(Recorded data)
______

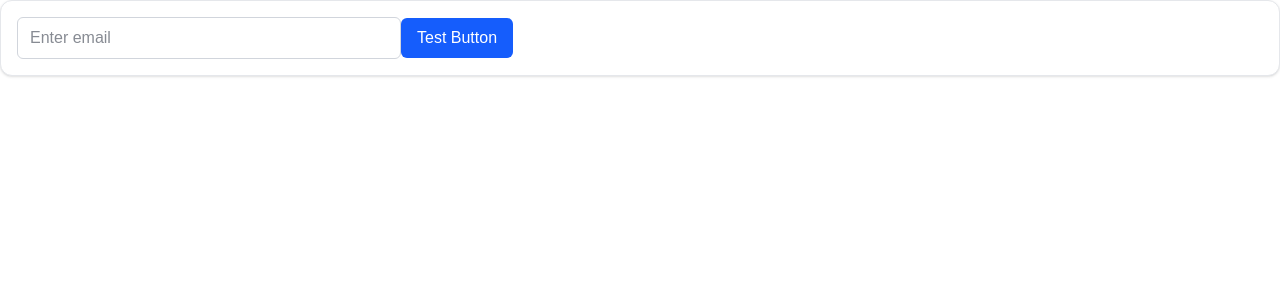
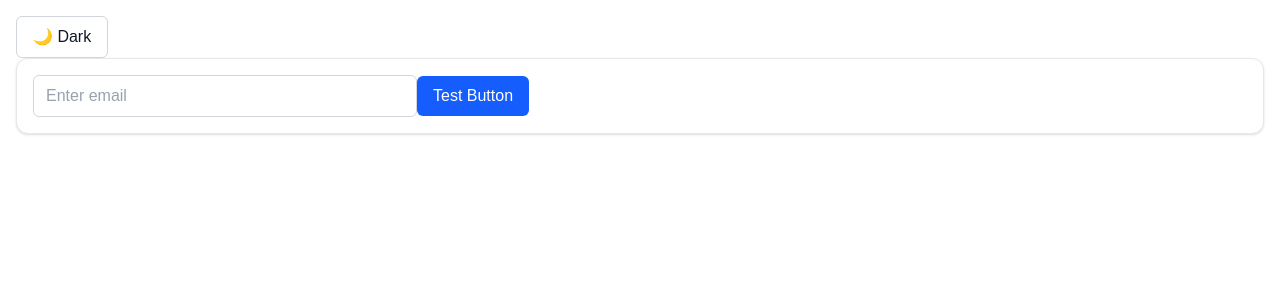
Before and after one commit to RomanFrontEndDeveloper/Roman_ProjectManager, a Next.js app in the folder apps/client/: page / in a window 1280 px wide. Shown: the top 300 px of the page. Built offline with nearby package versions, Linux system fonts and the light colour scheme.

Commit message:
Theme (Dark / Light)

```diff
--- a/apps/client/package.json
+++ b/apps/client/package.json
@@ -11,6 +11,7 @@
   "dependencies": {
     "axios": "^1.19.0",
     "next": "16.2.12",
+    "next-themes": "^0.4.6",
     "react": "19.2.4",
     "react-dom": "19.2.4"
   },
--- a/apps/client/src/app/layout.tsx
+++ b/apps/client/src/app/layout.tsx
@@ -1,6 +1,10 @@
 import type { Metadata } from "next";
+
 import { Geist, Geist_Mono } from "next/font/google";
+
 import "./globals.css";
+
+import { Providers } from "./providers";
 
 const geistSans = Geist({
   variable: "--font-geist-sans",
@@ -13,8 +17,8 @@ const geistMono = Geist_Mono({
 });
 
 export const metadata: Metadata = {
-  title: "Create Next App",
-  description: "Generated by create next app",
+  title: "Roman Project Manager",
+  description: "Project management application",
 };
 
 export default function RootLayout({
@@ -23,11 +27,14 @@ export default function RootLayout({
   children: React.ReactNode;
 }>) {
   return (
-    <html
-      lang="en"
-      className={`${geistSans.variable} ${geistMono.variable} h-full antialiased`}
-    >
-      <body className="min-h-full flex flex-col">{children}</body>
+    <html lang="en" suppressHydrationWarning>
+      <body
+        className={`${geistSans.variable} ${geistMono.variable} antialiased`}
+      >
+        <Providers>
+          {children}
+        </Providers>
+      </body>
     </html>
   );
 }
--- a/apps/client/src/app/page.tsx
+++ b/apps/client/src/app/page.tsx
@@ -1,10 +1,13 @@
 import { Button } from "@/components/ui/Button";
 import { Input } from "@/components/ui/Input";
 import { Card } from "@/components/ui/Card";
+import { ThemeToggle } from "@/components/ui/ThemeToggle";
 
 export default function Home() {
   return (
-    <main>
+    <main className="p-4">
+      <ThemeToggle />
+
       <Card>
         <Input className="max-w-sm" placeholder="Enter email" />
 
--- /dev/null
+++ b/apps/client/src/app/providers.tsx
@@ -0,0 +1,21 @@
+"use client";
+
+import { ThemeProvider } from "next-themes";
+
+export function Providers({ children }: { children: React.ReactNode }) {
+  return (
+    <ThemeProvider attribute="class" defaultTheme="light" enableSystem={false}>
+      {children}
+    </ThemeProvider>
+  );
+}
+
+// Тобто Providers фактично говорить:
+// «Весь мій додаток буде працювати всередині ThemeProvider».
+
+// А children — це сторінки та компоненти.
+
+// ThemeProvider створює контекст теми.
+// useTheme() шукає найближчий ThemeProvider вище по дереву.
+// enableSystem={false} - Не використовуй автоматично тему операційної системи.
+// attribute="class" - каже next-themes: «Визначай тему через CSS-клас на <html>
--- a/apps/client/src/components/ui/Card.tsx
+++ b/apps/client/src/components/ui/Card.tsx
@@ -2,15 +2,11 @@ import { HTMLAttributes } from "react";
 
 type CardProps = HTMLAttributes<HTMLDivElement>;
 
-export function Card({
-  children,
-  className,
-  ...props
-}: CardProps) {
+export function Card({ children, className, ...props }: CardProps) {
   return (
     <div
       {...props}
-      className={`rounded-xl border border-gray-200 bg-white p-4 shadow-sm ${className ?? ""}`}
+      className={`rounded-xl border border-gray-200 bg-white p-4 text-gray-900 shadow-sm dark:border-gray-700 dark:bg-gray-800 dark:text-white ${className ?? ""}`}
     >
       {children}
     </div>
--- a/apps/client/src/components/ui/Input.tsx
+++ b/apps/client/src/components/ui/Input.tsx
@@ -6,8 +6,7 @@ export function Input({ className, ...props }: InputProps) {
   return (
     <input
       {...props}
-      className={`w-full rounded-md border border-gray-300 px-3 py-2 outline-none transition focus:border-blue-500 focus:ring-2 focus:ring-blue-200 ${className ?? ""} text-gray-900
-    placeholder-gray-40 bg-white`}
+      className={`w-full rounded-md border border-gray-300 bg-white px-3 py-2 text-gray-900 placeholder-gray-400 outline-none transition focus:border-blue-500 focus:ring-2 focus:ring-blue-200 dark:border-gray-600 dark:bg-gray-900 dark:text-white dark:placeholder-gray-500 ${className ?? ""}`}
     />
   );
 }
--- /dev/null
+++ b/apps/client/src/components/ui/ThemeToggle.tsx
@@ -0,0 +1,20 @@
+"use client";
+
+import { useTheme } from "next-themes";
+
+export function ThemeToggle() {
+  const { theme, setTheme } = useTheme();
+
+  return (
+    <button
+      type="button"
+      suppressHydrationWarning
+      onClick={() =>
+        setTheme(theme === "light" ? "dark" : "light")
+      }
+      className="rounded-md border border-gray-300 bg-white px-4 py-2 text-gray-900 transition hover:bg-gray-100 dark:border-gray-700 dark:bg-gray-800 dark:text-white dark:hover:bg-gray-700"
+    >
+      {theme === "light" ? "🌙 Dark" : "☀️ Light"}
+    </button>
+  );
+}
```
Also changed, not shown: 1 other file (tests, documents, lock files or other folders).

______

• [What to produce] Nothing but an exact copy of the data, without pictures, should be returned.

• [Answer to the problem]
Before and after one commit to RomanFrontEndDeveloper/Roman_ProjectManager, a Next.js app in the folder apps/client/: page / in a window 1280 px wide. Shown: the top 300 px of the page. Built offline with nearby package versions, Linux system fonts and the light colour scheme.

Commit message:
Theme (Dark / Light)

```diff
--- a/apps/client/package.json
+++ b/apps/client/package.json
@@ -11,6 +11,7 @@
   "dependencies": {
     "axios": "^1.19.0",
     "next": "16.2.12",
+    "next-themes": "^0.4.6",
     "react": "19.2.4",
     "react-dom": "19.2.4"
   },
--- a/apps/client/src/app/layout.tsx
+++ b/apps/client/src/app/layout.tsx
@@ -1,6 +1,10 @@
 import type { Metadata } from "next";
+
 import { Geist, Geist_Mono } from "next/font/google";
+
 import "./globals.css";
+
+import { Providers } from "./providers";
 
 const geistSans = Geist({
   variable: "--font-geist-sans",
@@ -13,8 +17,8 @@ const geistMono = Geist_Mono({
 });
 
 export const metadata: Metadata = {
-  title: "Create Next App",
-  description: "Generated by create next app",
+  title: "Roman Project Manager",
+  description: "Project management application",
 };
 
 export default function RootLayout({
@@ -23,11 +27,14 @@ export default function RootLayout({
   children: React.ReactNode;
 }>) {
   return (
-    <html
-      lang="en"
-      className={`${geistSans.variable} ${geistMono.variable} h-full antialiased`}
-    >
-      <body className="min-h-full flex flex-col">{children}</body>
+    <html lang="en" suppressHydrationWarning>
+      <body
+        className={`${geistSans.variable} ${geistMono.variable} antialiased`}
+      >
+        <Providers>
+          {children}
+        </Providers>
+      </body>
     </html>
   );
 }
--- a/apps/client/src/app/page.tsx
+++ b/apps/client/src/app/page.tsx
@@ -1,10 +1,13 @@
 import { Button } from "@/components/ui/Button";
 import { Input } from "@/components/ui/Input";
 import { Card } from "@/components/ui/Card";
+import { ThemeToggle } from "@/components/ui/ThemeToggle";
 
 export default function Home() {
   return (
-    <main>
+    <main className="p-4">
+      <ThemeToggle />
+
       <Card>
         <Input className="max-w-sm" placeholder="Enter email" />
 
--- /dev/null
+++ b/apps/client/src/app/providers.tsx
@@ -0,0 +1,21 @@
+"use client";
+
+import { ThemeProvider } from "next-themes";
+
+export function Providers({ children }: { children: React.ReactNode }) {
+  return (
+    <ThemeProvider attribute="class" defaultTheme="light" enableSystem={false}>
+      {children}
+    </ThemeProvider>
+  );
+}
+
+// Тобто Providers фактично говорить:
+// «Весь мій додаток буде працювати всередині ThemeProvider».
+
+// А children — це сторінки та компоненти.
+
+// ThemeProvider створює контекст теми.
+// useTheme() шукає найближчий ThemeProvider вище по дереву.
+// enableSystem={false} - Не використовуй автоматично тему операційної системи.
+// attribute="class" - каже next-themes: «Визначай тему через CSS-клас на <html>
--- a/apps/client/src/components/ui/Card.tsx
+++ b/apps/client/src/components/ui/Card.tsx
@@ -2,15 +2,11 @@ import { HTMLAttributes } from "react";
 
 type CardProps = HTMLAttributes<HTMLDivElement>;
 
-export function Card({
-  children,
-  className,
-  ...props
-}: CardProps) {
+export function Card({ children, className, ...props }: CardProps) {
   return (
     <div
       {...props}
-      className={`rounded-xl border border-gray-200 bg-white p-4 shadow-sm ${className ?? ""}`}
+      className={`rounded-xl border border-gray-200 bg-white p-4 text-gray-900 shadow-sm dark:border-gray-700 dark:bg-gray-800 dark:text-white ${className ?? ""}`}
     >
       {children}
     </div>
--- a/apps/client/src/components/ui/Input.tsx
+++ b/apps/client/src/components/ui/Input.tsx
@@ -6,8 +6,7 @@ export function Input({ className, ...props }: InputProps) {
   return (
     <input
       {...props}
-      className={`w-full rounded-md border border-gray-300 px-3 py-2 outline-none transition focus:border-blue-500 focus:ring-2 focus:ring-blue-200 ${className ?? ""} text-gray-900
-    placeholder-gray-40 bg-white`}
+      className={`w-full rounded-md border border-gray-300 bg-white px-3 py-2 text-gray-900 placeholder-gray-400 outline-none transition focus:border-blue-500 focus:ring-2 focus:ring-blue-200 dark:border-gray-600 dark:bg-gray-900 dark:text-white dark:placeholder-gray-500 ${className ?? ""}`}
     />
   );
 }
--- /dev/null
+++ b/apps/client/src/components/ui/ThemeToggle.tsx
@@ -0,0 +1,20 @@
+"use client";
+
+import { useTheme } from "next-themes";
+
+export function ThemeToggle() {
+  const { theme, setTheme } = useTheme();
+
+  return (
+    <button
+      type="button"
+      suppressHydrationWarning
+      onClick={() =>
+        setTheme(theme === "light" ? "dark" : "light")
+      }
+      className="rounded-md border border-gray-300 bg-white px-4 py-2 text-gray-900 transition hover:bg-gray-100 dark:border-gray-700 dark:bg-gray-800 dark:text-white dark:hover:bg-gray-700"
+    >
+      {theme === "light" ? "🌙 Dark" : "☀️ Light"}
+    </button>
+  );
+}
```
Also changed, not shown: 1 other file (tests, documents, lock files or other folders).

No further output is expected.